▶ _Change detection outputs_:

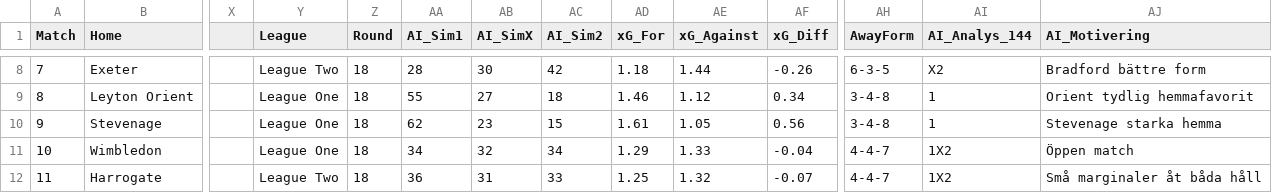
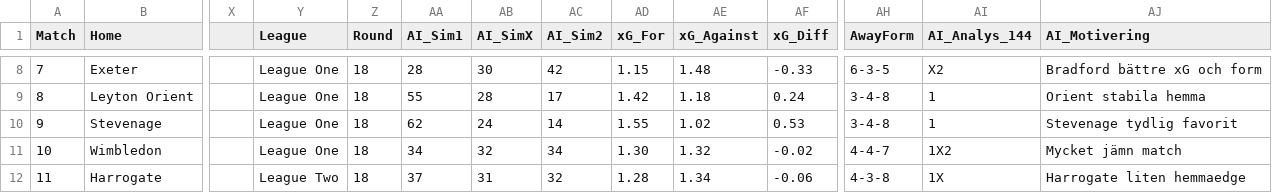
Before and after one commit to JulleFibonacci/stryktipsdata-csv, a CSV file: stryktips.csv, drawn as a sheet; only a part is shown, gaps mark what is left out; the diff covers the shown part only; the diff names each change by its address in the sheet, - before the commit and + after, or states it on an @@ line.

```diff
--- a/stryktips.csv
+++ b/stryktips.csv
-Y8 (League): League Two
+Y8 (League): League One
-AD8 (xG_For): 1.18
+AD8 (xG_For): 1.15
-AE8 (xG_Against): 1.44
+AE8 (xG_Against): 1.48
-AF8 (xG_Diff): -0.26
+AF8 (xG_Diff): -0.33
-AJ8 (AI_Motivering): Bradford bättre form
+AJ8 (AI_Motivering): Bradford bättre xG och form
-AB9 (AI_SimX): 27
+AB9 (AI_SimX): 28
-AC9 (AI_Sim2): 18
+AC9 (AI_Sim2): 17
-AD9 (xG_For): 1.46
+AD9 (xG_For): 1.42
-AE9 (xG_Against): 1.12
+AE9 (xG_Against): 1.18
-AF9 (xG_Diff): 0.34
+AF9 (xG_Diff): 0.24
-AJ9 (AI_Motivering): Orient tydlig hemmafavorit
+AJ9 (AI_Motivering): Orient stabila hemma
-AB10 (AI_SimX): 23
+AB10 (AI_SimX): 24
-AC10 (AI_Sim2): 15
+AC10 (AI_Sim2): 14
-AD10 (xG_For): 1.61
+AD10 (xG_For): 1.55
-AE10 (xG_Against): 1.05
+AE10 (xG_Against): 1.02
-AF10 (xG_Diff): 0.56
+AF10 (xG_Diff): 0.53
-AJ10 (AI_Motivering): Stevenage starka hemma
+AJ10 (AI_Motivering): Stevenage tydlig favorit
-AD11 (xG_For): 1.29
+AD11 (xG_For): 1.30
-AE11 (xG_Against): 1.33
+AE11 (xG_Against): 1.32
-AF11 (xG_Diff): -0.04
+AF11 (xG_Diff): -0.02
-AJ11 (AI_Motivering): Öppen match
+AJ11 (AI_Motivering): Mycket jämn match
-AA12 (AI_Sim1): 36
+AA12 (AI_Sim1): 37
-AC12 (AI_Sim2): 33
+AC12 (AI_Sim2): 32
-AD12 (xG_For): 1.25
+AD12 (xG_For): 1.28
-AE12 (xG_Against): 1.32
+AE12 (xG_Against): 1.34
-AF12 (xG_Diff): -0.07
+AF12 (xG_Diff): -0.06
-AH12 (AwayForm): 4-4-7
+AH12 (AwayForm): 4-3-8
-AI12 (AI_Analys_144): 1X2
+AI12 (AI_Analys_144): 1X
-AJ12 (AI_Motivering): Små marginaler åt båda håll
+AJ12 (AI_Motivering): Harrogate liten hemmaedge
```
Also changed, not shown: 43 edited cells elsewhere in this file.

▶ _Exercise requirements_: Excluding all pictures, reproduce the records exactly as they appear above.

▶ _Result of this task_:
Before and after one commit to JulleFibonacci/stryktipsdata-csv, a CSV file: stryktips.csv, drawn as a sheet; only a part is shown, gaps mark what is left out; the diff covers the shown part only; the diff names each change by its address in the sheet, - before the commit and + after, or states it on an @@ line.

```diff
--- a/stryktips.csv
+++ b/stryktips.csv
-Y8 (League): League Two
+Y8 (League): League One
-AD8 (xG_For): 1.18
+AD8 (xG_For): 1.15
-AE8 (xG_Against): 1.44
+AE8 (xG_Against): 1.48
-AF8 (xG_Diff): -0.26
+AF8 (xG_Diff): -0.33
-AJ8 (AI_Motivering): Bradford bättre form
+AJ8 (AI_Motivering): Bradford bättre xG och form
-AB9 (AI_SimX): 27
+AB9 (AI_SimX): 28
-AC9 (AI_Sim2): 18
+AC9 (AI_Sim2): 17
-AD9 (xG_For): 1.46
+AD9 (xG_For): 1.42
-AE9 (xG_Against): 1.12
+AE9 (xG_Against): 1.18
-AF9 (xG_Diff): 0.34
+AF9 (xG_Diff): 0.24
-AJ9 (AI_Motivering): Orient tydlig hemmafavorit
+AJ9 (AI_Motivering): Orient stabila hemma
-AB10 (AI_SimX): 23
+AB10 (AI_SimX): 24
-AC10 (AI_Sim2): 15
+AC10 (AI_Sim2): 14
-AD10 (xG_For): 1.61
+AD10 (xG_For): 1.55
-AE10 (xG_Against): 1.05
+AE10 (xG_Against): 1.02
-AF10 (xG_Diff): 0.56
+AF10 (xG_Diff): 0.53
-AJ10 (AI_Motivering): Stevenage starka hemma
+AJ10 (AI_Motivering): Stevenage tydlig favorit
-AD11 (xG_For): 1.29
+AD11 (xG_For): 1.30
-AE11 (xG_Against): 1.33
+AE11 (xG_Against): 1.32
-AF11 (xG_Diff): -0.04
+AF11 (xG_Diff): -0.02
-AJ11 (AI_Motivering): Öppen match
+AJ11 (AI_Motivering): Mycket jämn match
-AA12 (AI_Sim1): 36
+AA12 (AI_Sim1): 37
-AC12 (AI_Sim2): 33
+AC12 (AI_Sim2): 32
-AD12 (xG_For): 1.25
+AD12 (xG_For): 1.28
-AE12 (xG_Against): 1.32
+AE12 (xG_Against): 1.34
-AF12 (xG_Diff): -0.07
+AF12 (xG_Diff): -0.06
-AH12 (AwayForm): 4-4-7
+AH12 (AwayForm): 4-3-8
-AI12 (AI_Analys_144): 1X2
+AI12 (AI_Analys_144): 1X
-AJ12 (AI_Motivering): Små marginaler åt båda håll
+AJ12 (AI_Motivering): Harrogate liten hemmaedge
```
Also changed, not shown: 43 edited cells elsewhere in this file.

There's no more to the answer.